1.Base (English) vs. Baiser (French)

Base (bays): To establish something on a foundation.

Baiser (bay-ZAY): To kiss (colloquially can mean to have sex).

Mixing up base (bays) and baiser (bay-ZAY) could land you in some pretty scandalous situations! Imagine you’re in a business meeting in Paris, and you say, “Let’s base our strategy on these figures” (Basons notre stratégie sur ces chiffres). Uh-oh, now it sounds like you’re suggesting everyone should kiss! You definitely shouldn’t initiate kissing by accident.

2. Entrée (English) vs. Entrée (French)

Entrée (AHN-tray): In English, the main course of a meal.

Entrée (ahn-TRAY): In French, entrance or appetizer.

Let’s say you’re at a fancy French restaurant and you ask the waiter, “I’d like to see the entrée menu” (Je voudrais voir le menu des entrées). Uh-oh, now it sounds like you’re asking for the appetizer menu instead of the main course!

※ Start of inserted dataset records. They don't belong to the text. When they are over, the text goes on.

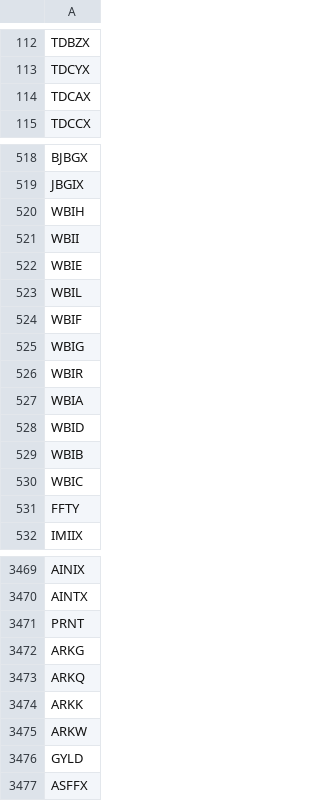
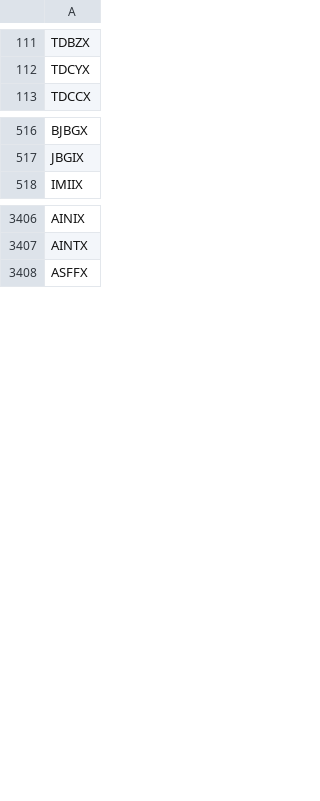
Before and after one commit to nikhilrampal15/q4project, a CSV file: tickers.csv, drawn as a sheet; only a part is shown, gaps mark what is left out; the diff covers the shown part only.

```diff
--- a/tickers.csv
+++ b/tickers.csv
@@ -113,3 +112,2 @@ TDBZX
 TDCYX
-TDCAX
 TDCCX
@@ -519,14 +517,2 @@ BJBGX
 JBGIX
-WBIH
-WBII
-WBIE
-WBIL
-WBIF
-WBIG
-WBIR
-WBIA
-WBID
-WBIB
-WBIC
-FFTY
 IMIIX
@@ -3470,8 +3407,2 @@ AINIX
 AINTX
-PRNT
-ARKG
-ARKQ
-ARKK
-ARKW
-GYLD
 ASFFX
```
Also changed, not shown: 52 removed rows elsewhere in this file, 2 other files.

Trust me, you don’t want to accidentally order a light starter when you’re famished after a long day. Remember the difference, so you can enjoy your entrée (main course) and not an entrée (appetizer)!

3.Exhibition (English) vs. Exhibition (French)

Exhibition (eks-uh-BIH-shun): In English, a public display or show.

Exhibition (eks-ee-bee-SYAWN): In French, can also mean exhibitionism (exposing oneself inappropriately).

Picture this: you’re at an art gallery in Paris, and you tell someone, “I love going to exhibitions” (J’aime aller aux exhibitions). Uh-oh, now it sounds like you enjoy public displays of, well, a more revealing nature! So, if you don’t want to accidentally imply you’re into some very personal displays, remember the difference between French and English exhibitions.

4.Excited (English) vs. Excité (French)

Excited (ek-SY-tid): Enthusiastic or eager.

Excité (eks-ee-TAY): Aroused or sexually excited.

Mixing up excited (ek-SY-tid) and excité (eks-ee-TAY) can as well lead to some hilariously awkward moments, as happened in the series “Emily in Paris”. Emily was trying to make French phrases out of English words. And instead of saying “I am very excited to be here,” she said “I am trés excitée to be here” where “excitée” means horny. Absolutely mortifying! If you want to say you’re excited in French, try this instead – “Je suis trés ravie d’être là”.

5.Location (English) vs. Location (French)

Location (loh-KAY-shun): In English, it means a place.

Location (loh-kah-SYAWN): In French, it means rental.

Imagine you’re in Paris and you ask someone, “Can you tell me the location of a good restaurant?” (Pouvez-vous me dire la location d’un bon restaurant ?). Uh-oh, now it sounds like you’re asking where to rent a good restaurant instead of where to find one! Yes, we all want to move to Paris after the first visit. But telling your tour guide you’re looking to rent a monument would be too much. Who has that kind of money anyways?

6.Pain (English) vs. Pain (French)

Pain (payn): In English, it means physical suffering.

Pain (pan): In French, it means bread.

Mixing up pain (payn) and pain (pan) can result in some very confusing misunderstandings! Imagine you’re at a French pharmacy and you tell the pharmacist, “I’m in a lot of pain” (J’ai beaucoup de pain). Uh-oh, now it sounds like you’re saying you have a lot of bread instead of that you’re hurting! Make sure you learn emergency vocabulary correctly before you travel, just in case. Doing so could help you save time and money on vacation.

7.Preserves (English) vs. Préservatif (French)

Preserves (pri-ZERVZ): Fruit cooked with sugar to make jam.

Préservatif (pray-ZER-vah-teef): Condom.

Confusing preserves (preh-ZERVZ) and préservatif (pray-ZER-vah-teef) is perhaps the most awkward pair of all faux amis. And “Emily in Paris” once again showed us how innocent mistakes can lead to big misunderstandings. Remember when Emily tried to order a croissant with preserves. What she said and what she meant turned out to be two completely different things. Emily surprised a waiter by ordering “un croissant avec le préservatif” - croissant with a condom.

Olena Grabova, is the French language and culture advisor at the language learning platform Promova,